As a succession of happenings the past, even the most recent past, is forever gone. It is as far beyond our reach as the moons of Jupiter. It is behind our back, too. The entire and increasing work of our life is the unceasing creation of a future with our present materials—as in the case of the traveler who lays the corduroy road ahead of him log by log. Because our present material is the heritage of the long past, that past has eternal significance in determining the direction of the road which we lay.
Such is the spirit in which this book has been written. Its subject is the development of the American ideal of democracy,
or self-government in freedom. Without overlooking or slighting the economic factors in that development, the author has avoided the temptation to give them the overemphasis which is rather the fashion today. Our age is confessedly an age of material exploitation.

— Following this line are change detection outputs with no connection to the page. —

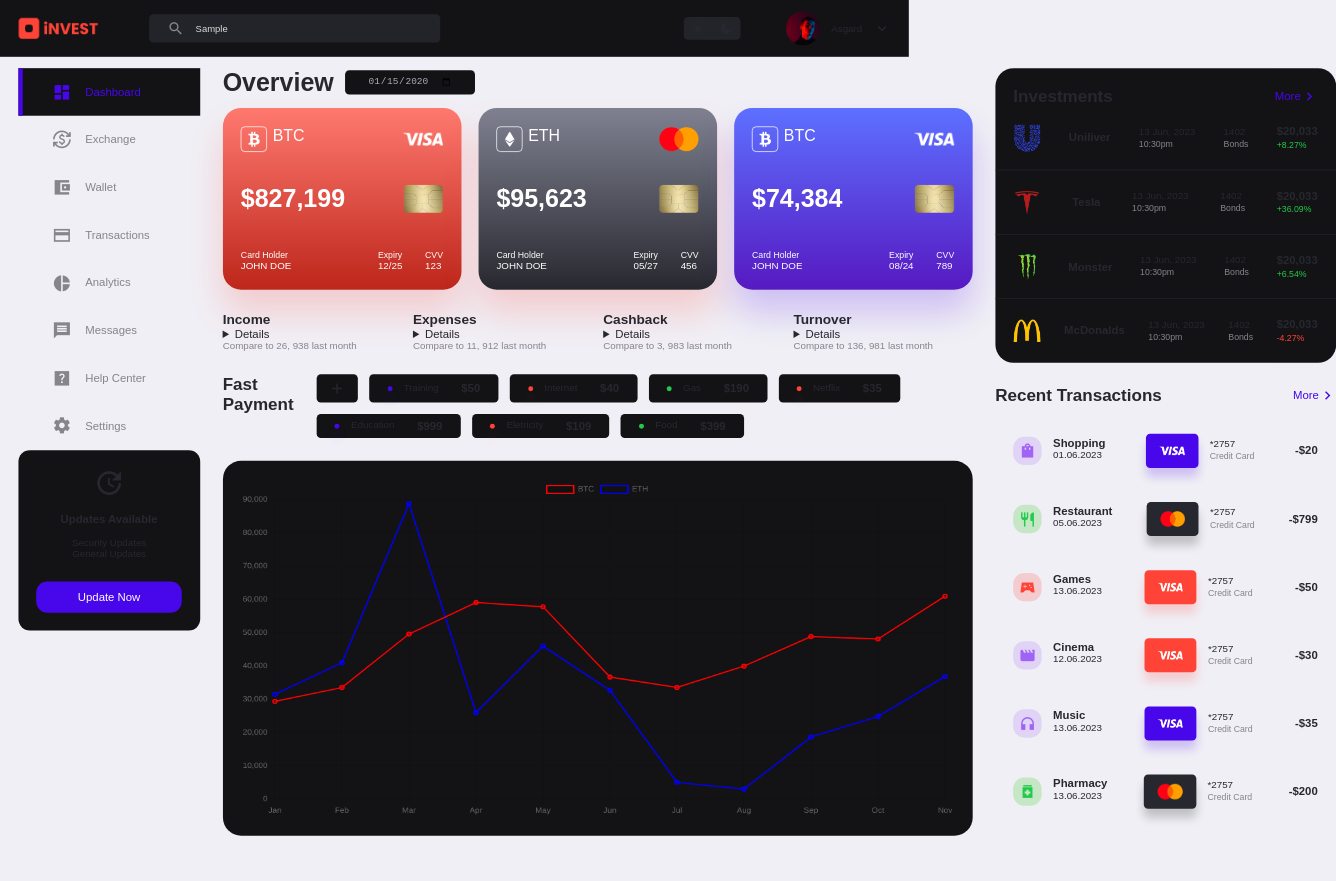
Repository: eziocdl/Admin_Dash
Page: index.html
These files come from the project's save history. The page is drawn as it stood at one moment and after the next save; the edit follows.
The browser window is 1280 px wide. The page is 1882 px wide, so the pictures cover 1882 px, including what lies to the right of the window. The pictures show the whole page, at 71% of full size.
Empty fields were first filled with sample values (such as "Sample", 5 or name@example.com).
After loading, the first visible `div.theme-btn` was clicked once.
Some web libraries are served in a nearby version.

Above is the page before, as saved 2023-06-15 23:16:46.

After the next save:
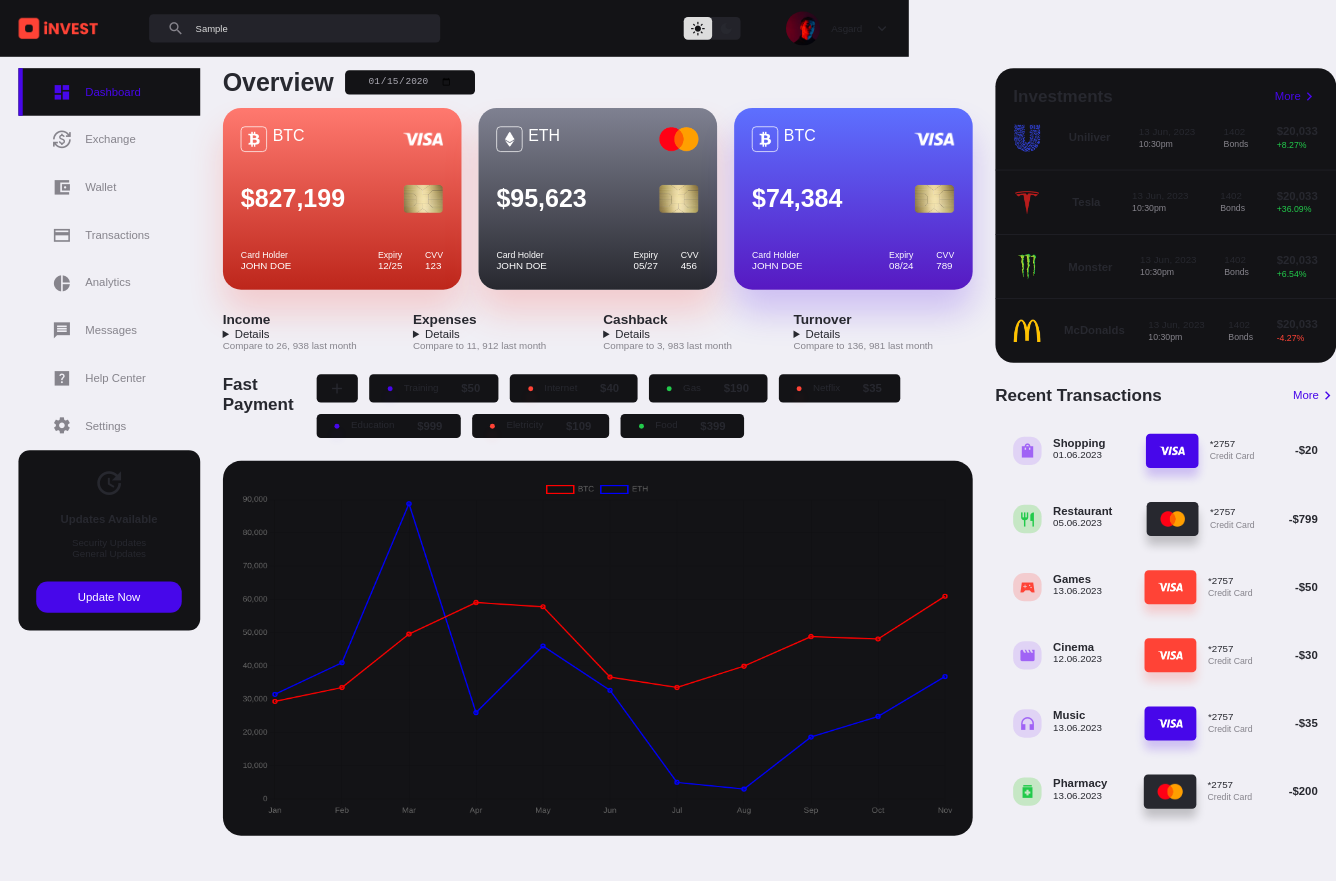
Saved 37 s later.
--- a/main.js
+++ b/main.js
@@ -51,5 +51,7 @@
 themeBtn.addEventListener('click', () => {
   document.body.classList.toggle('dark-theme');
 
-  themeBtn.querySelector('span:first-child').classList.toggle('active')
+  themeBtn.querySelector('span:first-child').classList.toggle('active');
+  themeBtn.querySelector('span:first-child').classList.toggle('active');
+
 })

But the things in which people are most absorbed for the moment (and generations are but moments for the historian) are by no means necessarily the most important things for a people. If the pendulum of interest has swung so far to the economic side that it is considered more “up-to-date.” to dwell on the origins of the oil industry than on the origins of the Jeffersonian Democracy, or to tabulate the rise and fall of our exports and imports more carefully than the rise and fall of the spirit of civic responsibility, it is an imperative duty of the historian to redress the balance. Our destiny is not the making of money, but the making of America. Our heritage of political ideals is a far richer possession than our heritage of material resources; for if the ideals be lost or obscured, all the treasures of field, factory, and mine cannot avail to save us from the fate of Nineveh or Rome. Service to the student has been the author's sole preoccupation in the preparation of this book. Experts in American history will detect on every page indebtedness to former laborers in the field, and will, it is hoped, discover a faithful adherence. to reliable sources. If quotation marks abound, it is because the author has wished to let the actors themselves tell a large part of the story in their own words.
DAVID SAVILLE MUZZEY Columb|A UNIVERSITY, New York